   “What a great day. Waste is back on the road again,” said Phil Breidenbach, president and project manager for Nuclear Waste Partnership (NWP), WIPP’s management and operations contractor. “The DOE National TRU Program and Nuclear Waste Partnership’s Central Characterization Program (CCP) work as true partners in preparing and certifying the waste to ship. I’m proud of their effort in strengthening the program and in their commitment to executing it with such care.” 

   Creta Kirkes, an NWP CCP waste certification official, said, “The resumption of shipments to WIPP means we are once again solving a national problem, and it feels great to be back in business.” Kirkes has worked at WIPP for 28 years. 

   Yolanda Navarrete, an NWP human resources specialist, has worked at WIPP for 26 years. She said the day WIPP resumed shipments was as exciting as the facility’s opening in March 1999.

   “I’m very proud of the reopening of WIPP and the great job done by the entire team,” Navarrete said. 

   Bob Beeman, NWP engineering programs supervisor, said seeing the waste arrive again is the result of employee and family sacrifice for the greater good of the nation.

   “The resumption of waste receipt means teamwork and ownership is alive and well at WIPP,” said Beeman, who has worked at WIPP for more than 24 years. 

   For Pete Allen, an NWP engineer, the reopening represents a new beginning for the WIPP community.

   “Waste receipt is the end of a long journey that employees should be proud of,” said Allen, who has worked at WIPP for more than 27 years.

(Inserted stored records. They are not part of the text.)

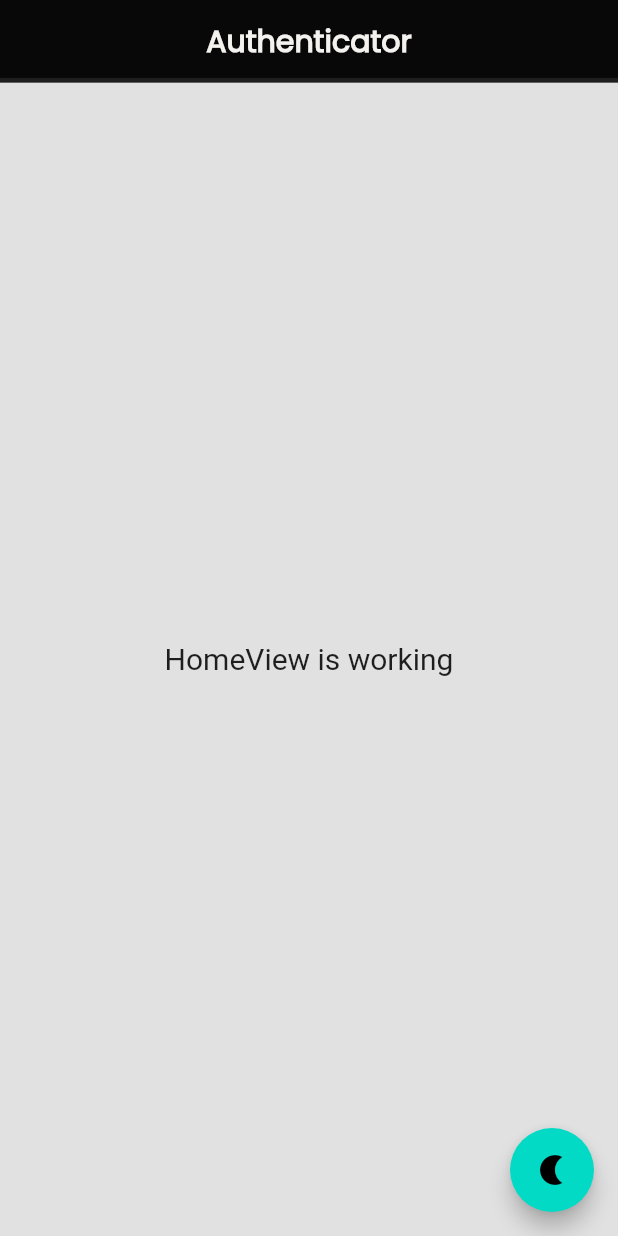
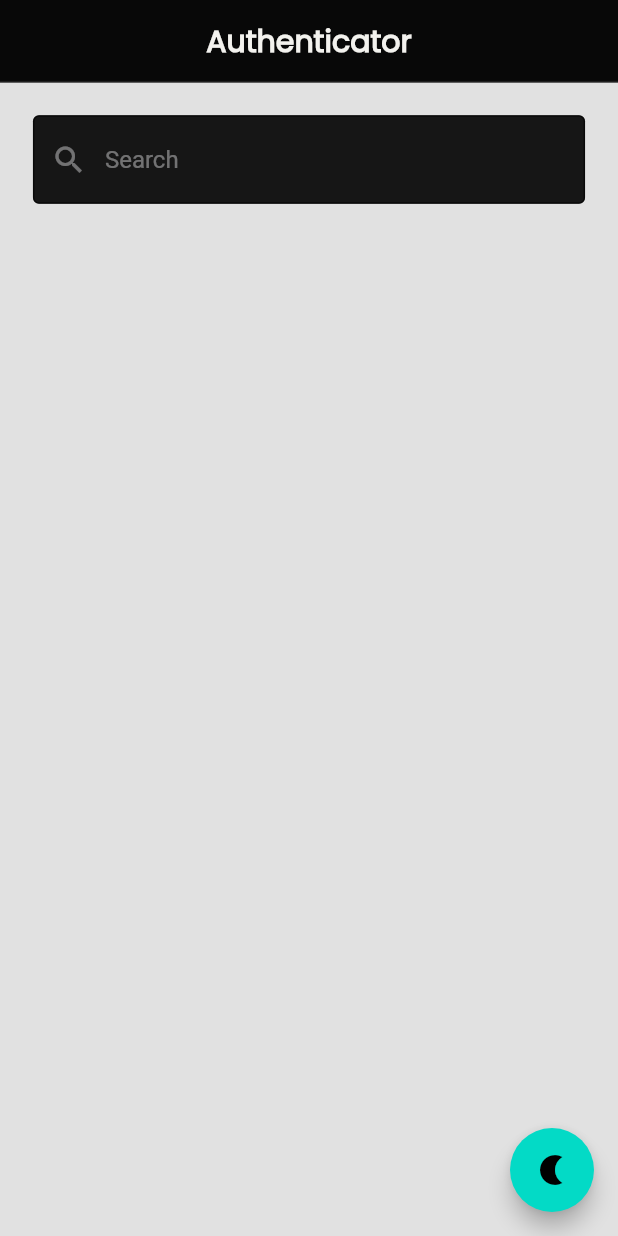
Before and after one commit to farhadhossen/mocdt_authenticator, a Flutter app: the screen it shows after launch, on a phone screen of 412 x 824 dp. Run offline on Flutter 3.47's test engine with Material 2 defaults, Android fonts, the phone set to English and light mode, and no system bars; our stand-ins replace flutter_screenutil, flutter_svg, get, get_storage, google_fonts; project files that could hold a hidden picture were left out.

Commit message:
home screen on going..

```diff
--- a/lib/app/modules/home/views/home_view.dart
+++ b/lib/app/modules/home/views/home_view.dart
@@ -23,11 +23,29 @@ class HomeView extends GetView<HomeController> {
       //   elevation: AppSize.s8,
       //     shadowColor: AppColor.cardStrokeWhite
       // ),
-      body: const Center(
-        child: Text(
-          'HomeView is working',
-          style: TextStyle(fontSize: 20),
-        ),
+      body: Column(
+        children: [
+          Container(
+            padding: EdgeInsets.all(AppSize.s20),
+            child: Column(
+              children: [
+                TextFormField(
+                  decoration: InputDecoration(
+                    hintText: 'Search',
+                    prefixIcon: Icon(Icons.search, color: AppColor.bottomNavTextDark,),
+                    hintStyle: TextStyle(color: AppColor.bottomNavTextDark),
+                    filled: true,
+                    fillColor: AppColor.cardBlack,
+                    border: OutlineInputBorder(
+                      borderSide: BorderSide(
+                          width: 3, color: AppColor.bottomNavTextDark),
+                    ),
+                  ),
+                )
+              ],
+            ),
+          )
+        ],
       ),
       floatingActionButton: FloatingActionButton(
         onPressed: (){
--- a/lib/app/widgets/custom_app_bar.dart
+++ b/lib/app/widgets/custom_app_bar.dart
@@ -29,7 +29,7 @@ class CustomAppBar extends StatelessWidget implements PreferredSizeWidget {
             border: Border(
           bottom: BorderSide(
             color: AppColor.appBarStock,
-            width: 3.0,
+            width: 1.0,
           ),
         )),
       ),
```
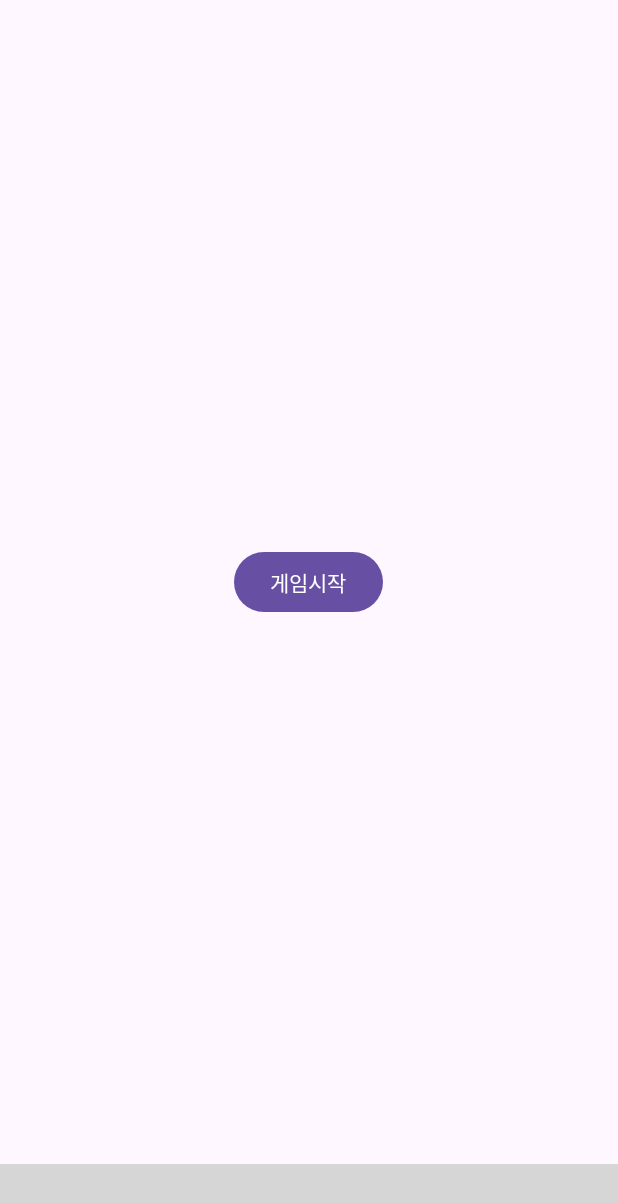
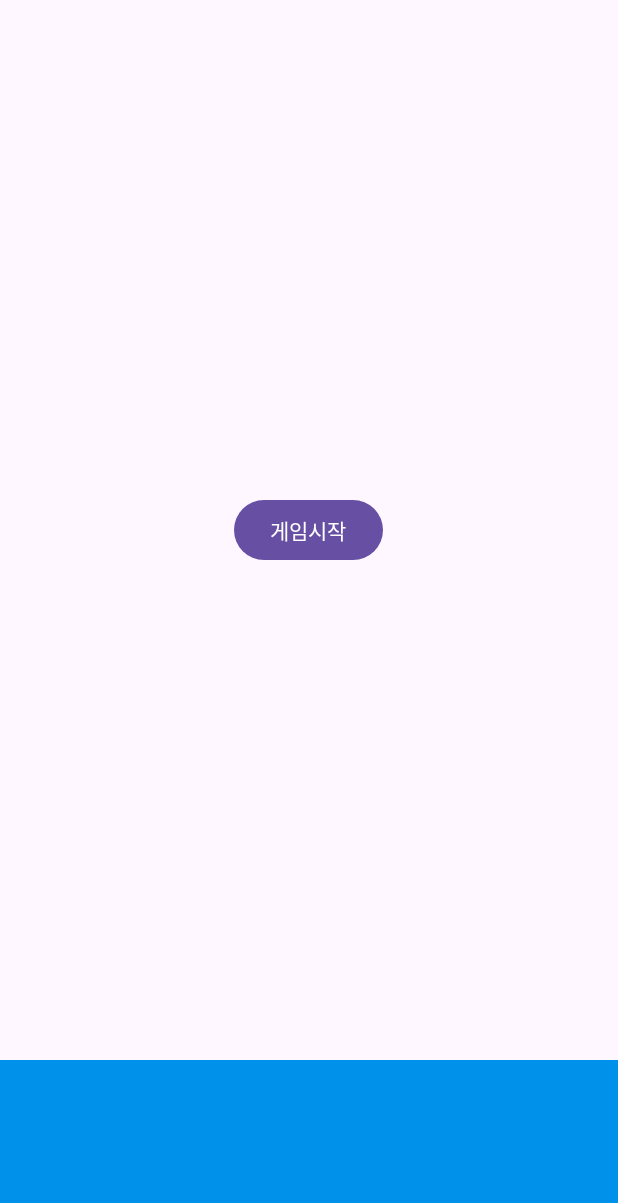
Before and after one commit to hsyoodev/neologismquiz, an Android app: the screen it shows after launch (MainActivity), on a phone screen of 412 x 824 dp. Shown: the top 1203 px of the screen. Run offline under Robolectric (Android 15) with nearby library versions, the phone set to English and light mode, and no system bars; grey boxes are pictures that could not be loaded.

Commit message:
바텀앱바파일 이름이 수정되었기때문에 이를 적용하였다.

```diff
--- a/app/src/main/res/layout/activity_main.xml
+++ b/app/src/main/res/layout/activity_main.xml
@@ -18,5 +18,5 @@
             android:text="게임시작" />
     </LinearLayout>
 
-    <include layout="@layout/bottom_navigation_view" />
+    <include layout="@layout/bottomappbar" />
 </LinearLayout>
```
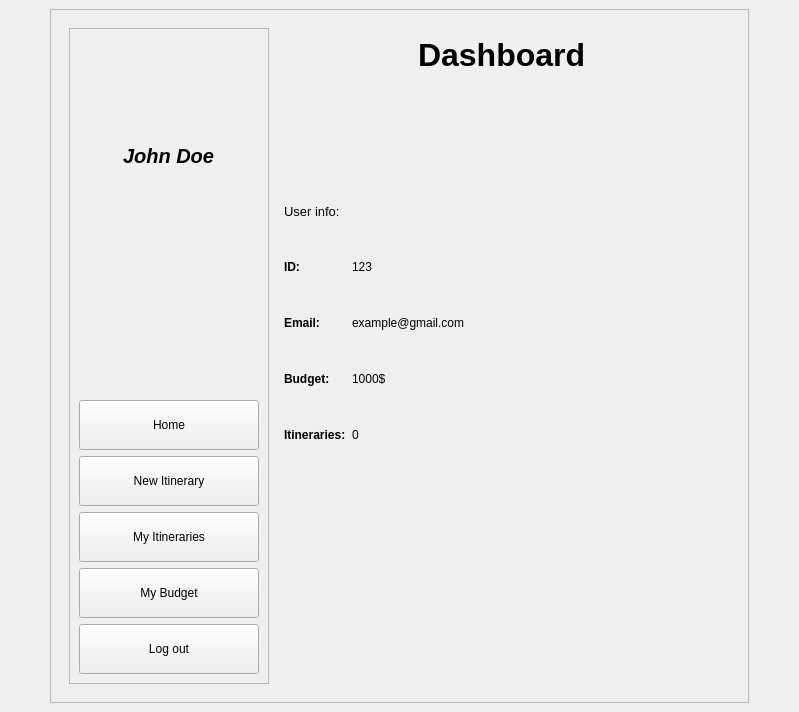
OsamaAshraf01/Ra7al, file mainwindow.ui: the form before one commit.
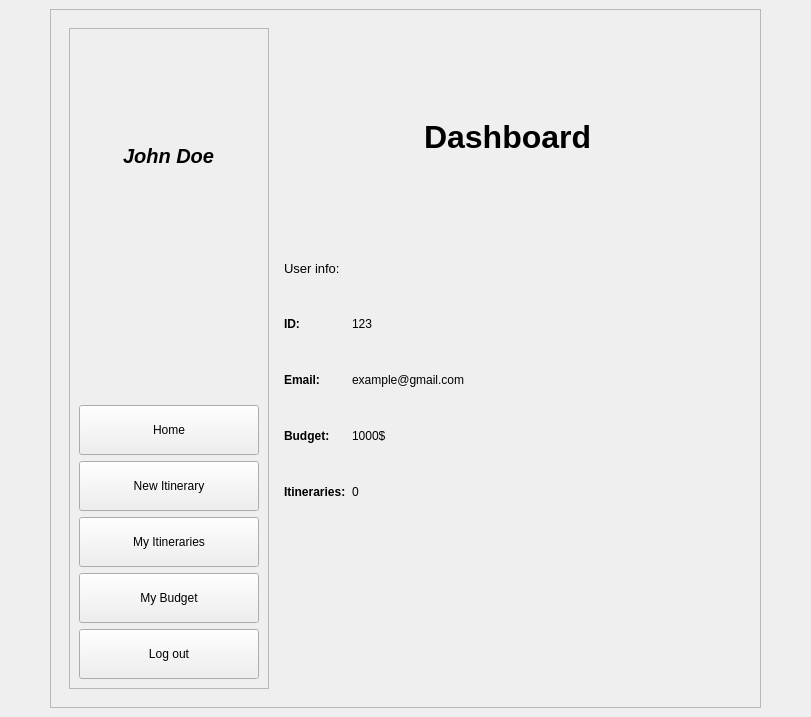
The form after the commit. The open tabs and pages were chosen to show the change. Icons and pictures are not drawn.

What changed in the file:
```diff
--- a/mainwindow.ui
+++ b/mainwindow.ui
@@ -6,8 +6,8 @@
    <rect>
     <x>0</x>
     <y>0</y>
-    <width>799</width>
-    <height>712</height>
+    <width>811</width>
+    <height>717</height>
    </rect>
   </property>
   <property name="windowTitle">
@@ -1043,6 +1043,19 @@
              </property>
              <widget class="QWidget" name="WelcomePage">
               <layout class="QVBoxLayout" name="verticalLayoutDashboard">
+               <item>
+                <spacer name="verticalSpacer_33">
+                 <property name="orientation">
+                  <enum>Qt::Vertical</enum>
+                 </property>
+                 <property name="sizeHint" stdset="0">
+                  <size>
+                   <width>20</width>
+                   <height>40</height>
+                  </size>
+                 </property>
+                </spacer>
+               </item>
                <item alignment="Qt::AlignHCenter">
                 <widget class="QLabel" name="labelDashboardInfo">
                  <property name="font">
```
Left out of the diff: 13 changed lines with no effect on the pictures.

   WIPP currently plans to receive two shipments a week, ramping up to four shipments a week by the end of 2017. Initial shipments are expected from Idaho, Savannah River Site and Waste Control Specialists. Shipments from Oak Ridge and Los Alamos National Laboratory are expected later this year.